I have a break between clients at the moment and I’ve got my window open as far as it can go. I figured out last fall that it’s important to open the top part of my window, rather than the bottom part, so the stacks of papers who live on my desk do not go flying. I’m airing out my office, because when you work with the public in a small 10’x14’ office, you can really accumulate some different smells.
None of my clients at the moment smell unbearable, but I’ve had some in the past who have come close. One session, with a particularly ripe smelling young man, I caught his scent as soon as I entered the waiting room and, being quick on my toes that day, opted to save myself and my future clients by meeting with him in the basement where we have a larger multipurpose meeting room. But my efforts weren’t quite enough, and despite the room upgrade, I found myself breathing from my mouth the whole session, and wrapping up ahead of the hour.
Things have been slow this summer, but they are picking up as clients settle into a routine surrounding the school year, and as overwhelmed teachers and schools make referrals for every kid they feel has ADHD. I get terribly frustrated when things are slow. I don’t get frustrated with my clients, though some clinicians do, and I really work to not look for or place too much stock in absurd, random reasons that therapists tell themselves when clients don’t show for appointments. “It’s the weather,” is the most common one thrown around by therapists on nice days and rainy days and blizzard days and every other kind of day. I tend to get frustrated when things are slow mostly because of my suffering productivity expectation, but also because it means that I no longer have a valid excuse for neglecting paperwork such as transfers, discharges, correspondence to be sent out or documented, and a thousand other pieces of minutiae which one would never think about otherwise.
I’m feeling positive on the whole though. I’ve been feeling more comfortable in my role recently. Mostly it comes from being reassured that what I’m doing with clients is actually therapy and is actually helping. I don’t want this to become a requisite for me feeling good about my work, but it does feel excellent to have someone say that I have helped them.
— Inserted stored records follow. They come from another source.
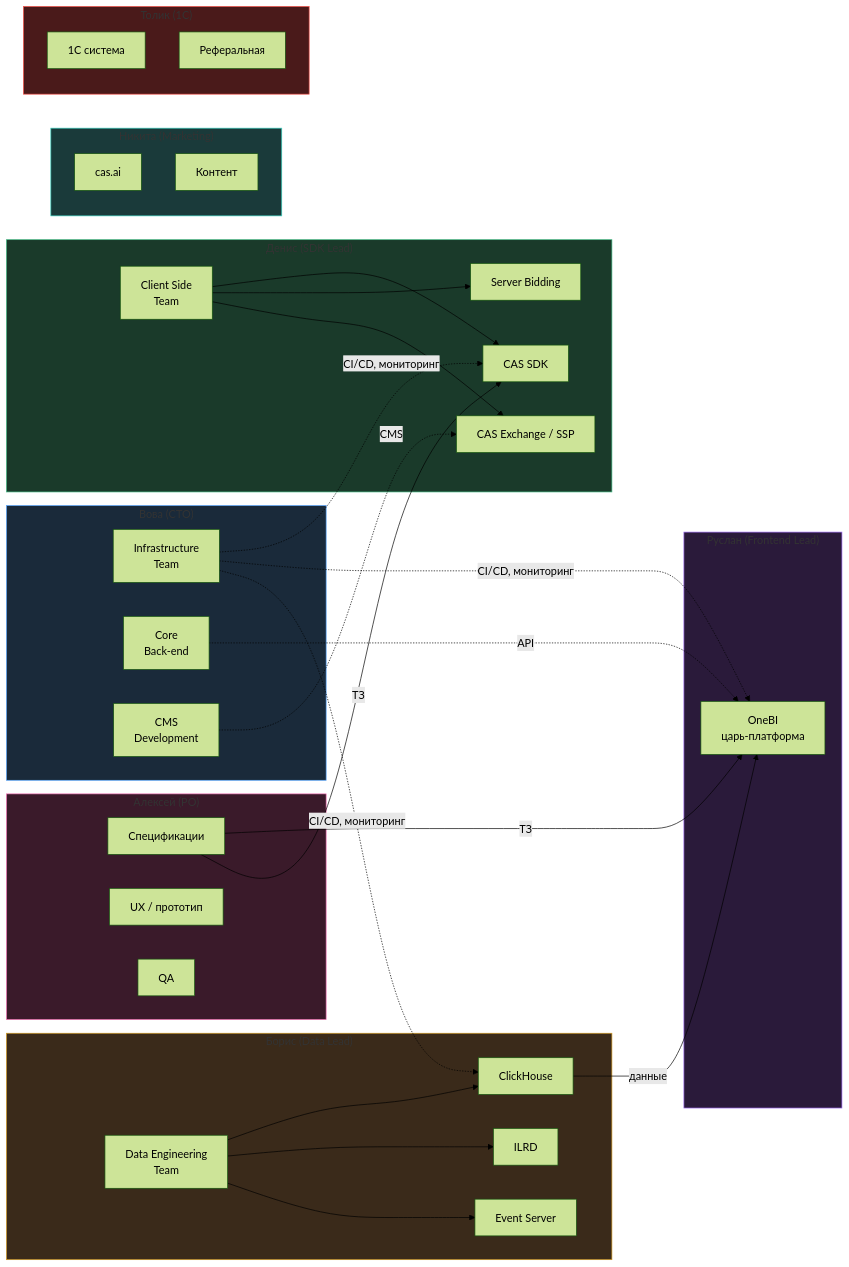
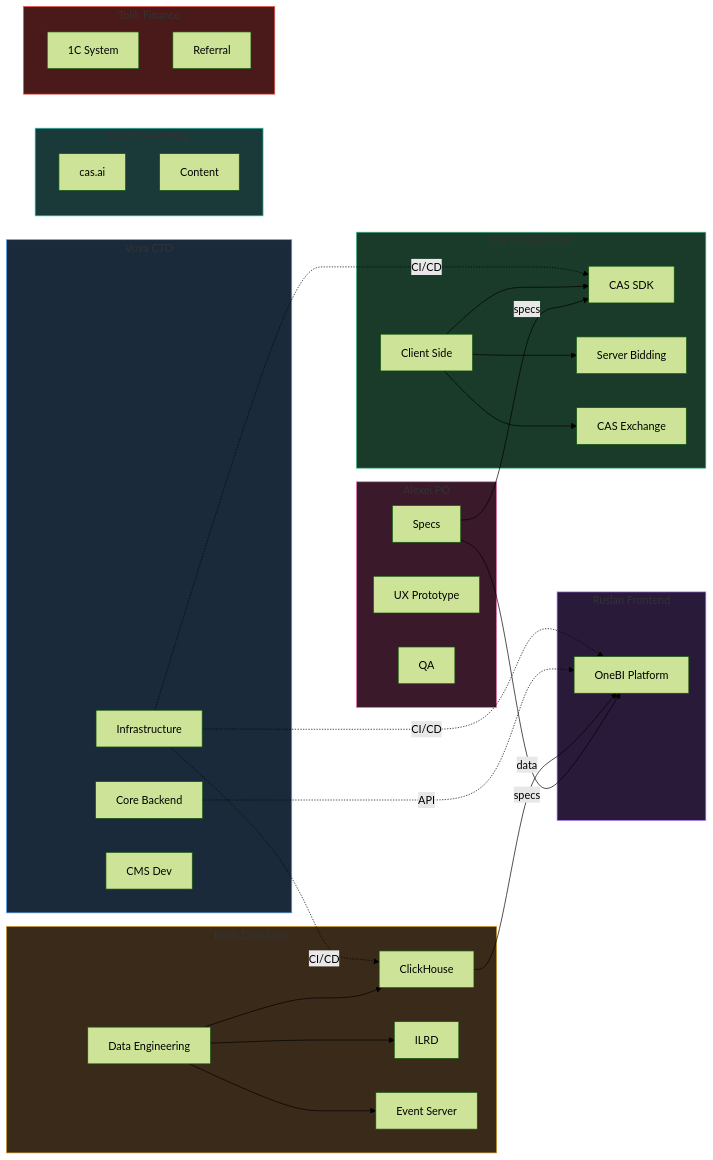
The seventh of 7 diagrams in 03-product/component-map.md (alexshevnin-cas/cas-docs), drawn with Mermaid (forest theme) before and after one commit. The commit also changed other lines of this file and 2 other files, not shown here.

First line of the commit message:
fix: mermaid rendering in docsify — remove emojis, use plugin hook

````diff
--- a/03-product/component-map.md
+++ b/03-product/component-map.md
@@ -481,60 +433,57 @@
 ```mermaid
 flowchart LR
-    subgraph CTO_ZONE["Вова (CTO)"]
-        T_INFRA["Infrastructure<br/>Team"]
-        T_CORE_BE["Core<br/>Back-end"]
-        T_CMS["CMS<br/>Development"]
+    subgraph CTO["Vova CTO"]
+        TINF["Infrastructure"]
+        TBE["Core Backend"]
+        TCMS["CMS Dev"]
     end
 
-    subgraph SDK_ZONE["Денис (SDK Lead)"]
-        T_CLIENT["Client Side<br/>Team"]
-        SDK_P["CAS SDK"]
-        SB_P["Server Bidding"]
-        EX_P["CAS Exchange / SSP"]
+    subgraph SDKL["Denis SDK Lead"]
+        TCLI["Client Side"]
+        TSDK["CAS SDK"]
+        TSB["Server Bidding"]
+        TEX["CAS Exchange"]
     end
 
-    subgraph DATA_ZONE["Борис (Data Lead)"]
-        T_DATA["Data Engineering<br/>Team"]
-        CH_P["ClickHouse"]
-        ILRD_P["ILRD"]
-        EVT_P["Event Server"]
+    subgraph DATAL["Boris Data Lead"]
+        TDE["Data Engineering"]
+        TCH["ClickHouse"]
+        TILRD["ILRD"]
+        TEVT["Event Server"]
     end
 
-    subgraph FRONT_ZONE["Руслан (Frontend Lead)"]
-        ONEBI_P["OneBI<br/>царь-платформа"]
+    subgraph FRONT["Ruslan Frontend"]
+        TOBI["OneBI Platform"]
     end
 
-    subgraph PRODUCT_ZONE["Алексей (PO)"]
-        SPEC["Спецификации"]
-        UX["UX / прототип"]
-        QA_P["QA"]
+    subgraph PROD["Alexei PO"]
+        TSPEC["Specs"]
+        TUX["UX Prototype"]
+        TQA["QA"]
     end
 
-    subgraph MARKETING_ZONE["Никита (Marketing)"]
-        SITE_P["cas.ai"]
-        CONTENT_P["Контент"]
+    subgraph MKTL["Nikita Marketing"]
+        TSITE["cas.ai"]
+        TCONT["Content"]
     end
 
-    subgraph FINANCE_ZONE["Толик (1С)"]
-        F1C_P["1С система"]
-        REF_P["Реферальная"]
+    subgraph FINL["Tolik Finance"]
+        T1C["1C System"]
+        TREF["Referral"]
     end
 
-    T_INFRA -.->|"CI/CD, мониторинг"| SDK_P & ONEBI_P & CH_P
-    T_CORE_BE -.->|"API"| ONEBI_P
-    T_CMS -.->|"CMS"| EX_P
+    TINF -.->|CI/CD| TSDK & TOBI & TCH
+    TBE -.->|API| TOBI
+    TCLI --> TSDK & TSB & TEX
+    TDE --> TCH & TILRD & TEVT
+    TCH -->|data| TOBI
+    TSPEC -->|specs| TOBI & TSDK
 
-    T_CLIENT --> SDK_P & SB_P & EX_P
-    T_DATA --> CH_P & ILRD_P & EVT_P
-
-    CH_P -->|"данные"| ONEBI_P
-    SPEC -->|"ТЗ"| ONEBI_P & SDK_P
-
-    style CTO_ZONE fill:#1a2a3a,stroke:#58A6FF
-    style SDK_ZONE fill:#1a3a2a,stroke:#42b983
-    style DATA_ZONE fill:#3a2a1a,stroke:#d29922
-    style FRONT_ZONE fill:#2a1a3a,stroke:#a371f7
-    style PRODUCT_ZONE fill:#3a1a2a,stroke:#f778ba
-    style MARKETING_ZONE fill:#1a3a3a,stroke:#39d2c0
-    style FINANCE_ZONE fill:#4a1a1a,stroke:#f85149
+    style CTO fill:#1a2a3a,stroke:#58A6FF
+    style SDKL fill:#1a3a2a,stroke:#42b983
+    style DATAL fill:#3a2a1a,stroke:#d29922
+    style FRONT fill:#2a1a3a,stroke:#a371f7
+    style PROD fill:#3a1a2a,stroke:#f778ba
+    style MKTL fill:#1a3a3a,stroke:#39d2c0
+    style FINL fill:#4a1a1a,stroke:#f85149
 ```
````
I don’t mean that in a “look at me, doing such great work,” sort of way. It’s simply a reflection of the fact that as a therapist who works primarily with people who have a difficult time communicating how they feel and what they mean, and the fact that I work in a silo, with little supervision or collaborators with any real knowledge of what I do, chances for feedback can be few and far between. And perhaps my clients are paying me lip service, but I’m not going to read too much into it and just take the boost to my esteem as it is.
I got a succulent from my cousin-in-law recently, and while it’s been sprucing up my office, it’s also losing leaves on one of the shoots. I have damn near no idea how often it needs watered, so my goal is to just keep the leaves turgid and on the stem. I think I was under watering it, as it was losing leaves at a fast clip and they were looking shriveled. Now they look bloated and ready to burst. Like all areas of life I suppose moderation is key; for plants and humans it comes down to dialing it in.